An exact copy of the records below is needed, with every picture left out.
BEGIN MATERIAL FOR THIS TASK
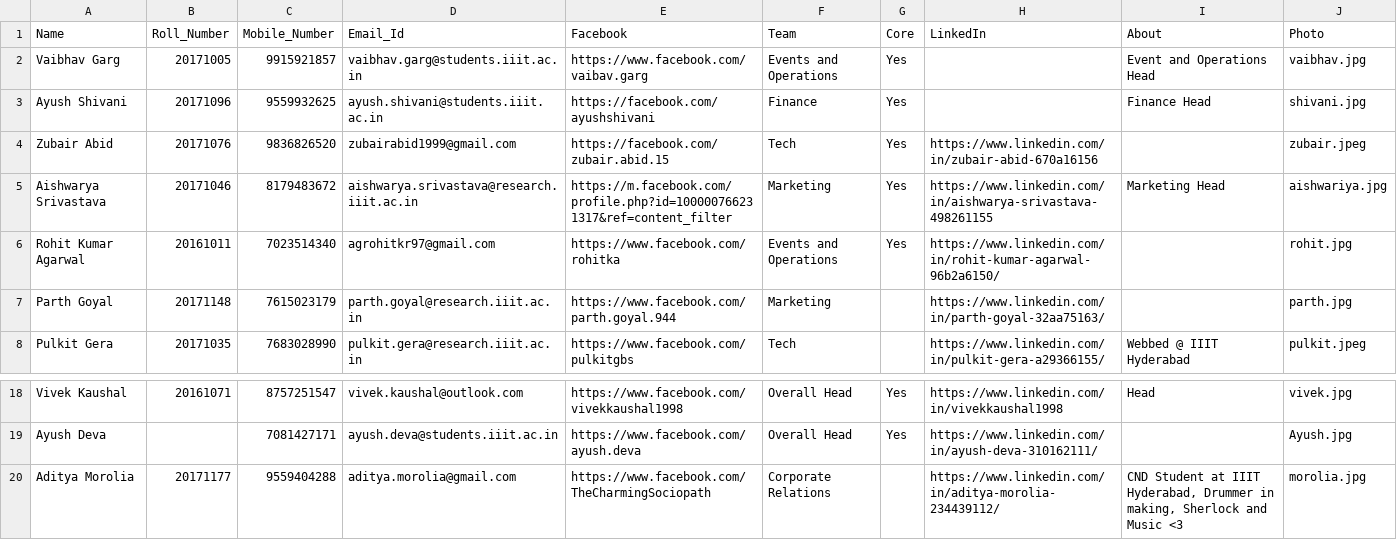
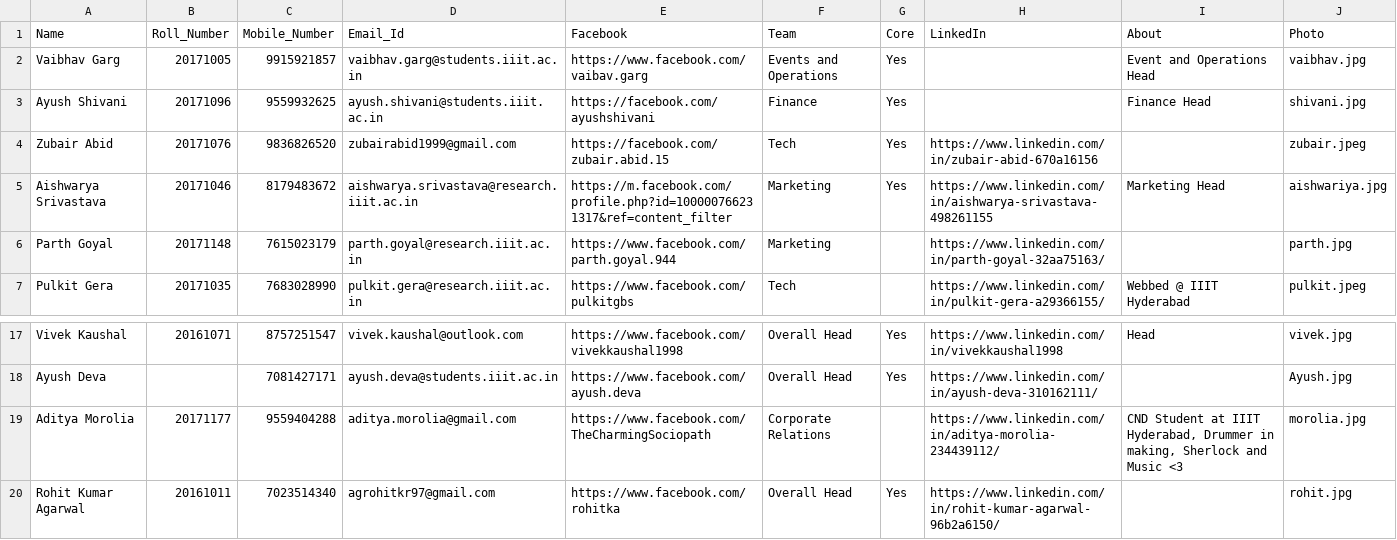
Before and after one commit to IIIT-ECell/website, a CSV file: _data/team.csv, drawn as a sheet; only a part is shown, gaps mark what is left out.

Commit message:
made Rohit Overall Head (as per instructions)

```diff
--- a/_data/team.csv
+++ b/_data/team.csv
@@ -5,3 +5,2 @@ Zubair Abid,20171076,9836826520,zubairabid1999@gmail.com,https://facebook.com/zu
 Aishwarya Srivastava,20171046,8179483672,aishwarya.srivastava@research.iiit.ac.in,https://m.facebook.com/profile.php?id=100000766231317&ref=content_filter,Marketing,Yes, https://www.linkedin.com/in/aishwarya-srivastava-498261155,Marketing Head,aishwariya.jpg
-Rohit Kumar Agarwal,20161011,7023514340,agrohitkr97@gmail.com,https://www.facebook.com/rohitka,Events and Operations,Yes,https://www.linkedin.com/in/rohit-kumar-agarwal-96b2a6150/,,rohit.jpg
 Parth Goyal,20171148,7615023179,parth.goyal@research.iiit.ac.in,https://www.facebook.com/parth.goyal.944,Marketing,,https://www.linkedin.com/in/parth-goyal-32aa75163/,,parth.jpg
@@ -20 +19,2 @@ Ayush Deva,,7081427171,ayush.deva@students.iiit.ac.in,https://www.facebook.com/a
 Aditya Morolia,20171177,9559404288,aditya.morolia@gmail.com,https://www.facebook.com/TheCharmingSociopath,Corporate Relations,,https://www.linkedin.com/in/aditya-morolia-234439112/,"CND Student at IIIT Hyderabad, Drummer in  making, Sherlock and Music <3",morolia.jpg
+Rohit Kumar Agarwal,20161011,7023514340,agrohitkr97@gmail.com,https://www.facebook.com/rohitka,Overall Head,Yes,https://www.linkedin.com/in/rohit-kumar-agarwal-96b2a6150/,,rohit.jpg
```
Also changed, not shown: 2 other files.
END MATERIAL FOR THIS TASK
*RESULT BELOW*.
Before and after one commit to IIIT-ECell/website, a CSV file: _data/team.csv, drawn as a sheet; only a part is shown, gaps mark what is left out.

Commit message:
made Rohit Overall Head (as per instructions)

```diff
--- a/_data/team.csv
+++ b/_data/team.csv
@@ -5,3 +5,2 @@ Zubair Abid,20171076,9836826520,zubairabid1999@gmail.com,https://facebook.com/zu
 Aishwarya Srivastava,20171046,8179483672,aishwarya.srivastava@research.iiit.ac.in,https://m.facebook.com/profile.php?id=100000766231317&ref=content_filter,Marketing,Yes, https://www.linkedin.com/in/aishwarya-srivastava-498261155,Marketing Head,aishwariya.jpg
-Rohit Kumar Agarwal,20161011,7023514340,agrohitkr97@gmail.com,https://www.facebook.com/rohitka,Events and Operations,Yes,https://www.linkedin.com/in/rohit-kumar-agarwal-96b2a6150/,,rohit.jpg
 Parth Goyal,20171148,7615023179,parth.goyal@research.iiit.ac.in,https://www.facebook.com/parth.goyal.944,Marketing,,https://www.linkedin.com/in/parth-goyal-32aa75163/,,parth.jpg
@@ -20 +19,2 @@ Ayush Deva,,7081427171,ayush.deva@students.iiit.ac.in,https://www.facebook.com/a
 Aditya Morolia,20171177,9559404288,aditya.morolia@gmail.com,https://www.facebook.com/TheCharmingSociopath,Corporate Relations,,https://www.linkedin.com/in/aditya-morolia-234439112/,"CND Student at IIIT Hyderabad, Drummer in  making, Sherlock and Music <3",morolia.jpg
+Rohit Kumar Agarwal,20161011,7023514340,agrohitkr97@gmail.com,https://www.facebook.com/rohitka,Overall Head,Yes,https://www.linkedin.com/in/rohit-kumar-agarwal-96b2a6150/,,rohit.jpg
```
Also changed, not shown: 2 other files.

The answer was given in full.